Exercise input Block Start
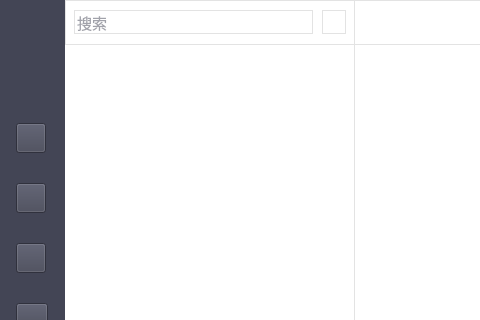
The window that SoftTerminal/forms/STMain.ui (sunpu/softterminal) describes before a commit, drawn with Qt 5; both pictures show x 0 to 480 and y 0 to 320 of the 1104 by 623 pixel window.
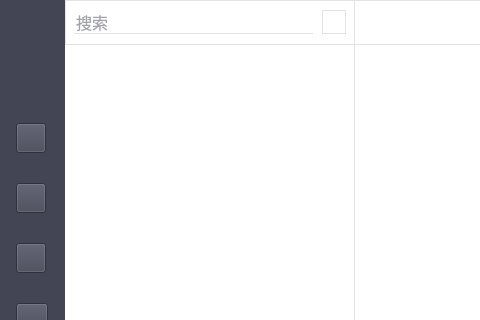
The same window after the commit. Icons and pictures are not drawn. Custom widgets are drawn as their Qt base class.

```diff
--- a/SoftTerminal/forms/STMain.ui
+++ b/SoftTerminal/forms/STMain.ui
@@ -475,11 +475,13 @@
                  </property>
                  <property name="font">
                   <font>
-                   <pointsize>11</pointsize>
+                   <family>微软雅黑</family>
+                   <pointsize>12</pointsize>
                   </font>
                  </property>
                  <property name="styleSheet">
-                  <string notr="true">color: rgb(67, 69, 85);</string>
+                  <string notr="true">color: rgb(67, 69, 85);border: 0px;border-bottom: 1px solid #e3e3e3;
+</string>
                  </property>
                  <property name="text">
                   <string/>
```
Exercise input Block End
(Work to be completed):
Scan the material above for the string "pictures". Return each line where it occurs.

(Solution for this task):
The window that SoftTerminal/forms/STMain.ui (sunpu/softterminal) describes before a commit, drawn with Qt 5; both pictures show x 0 to 480 and y 0 to 320 of the 1104 by 623 pixel window.
The same window after the commit. Icons and pictures are not drawn. Custom widgets are drawn as their Qt base class.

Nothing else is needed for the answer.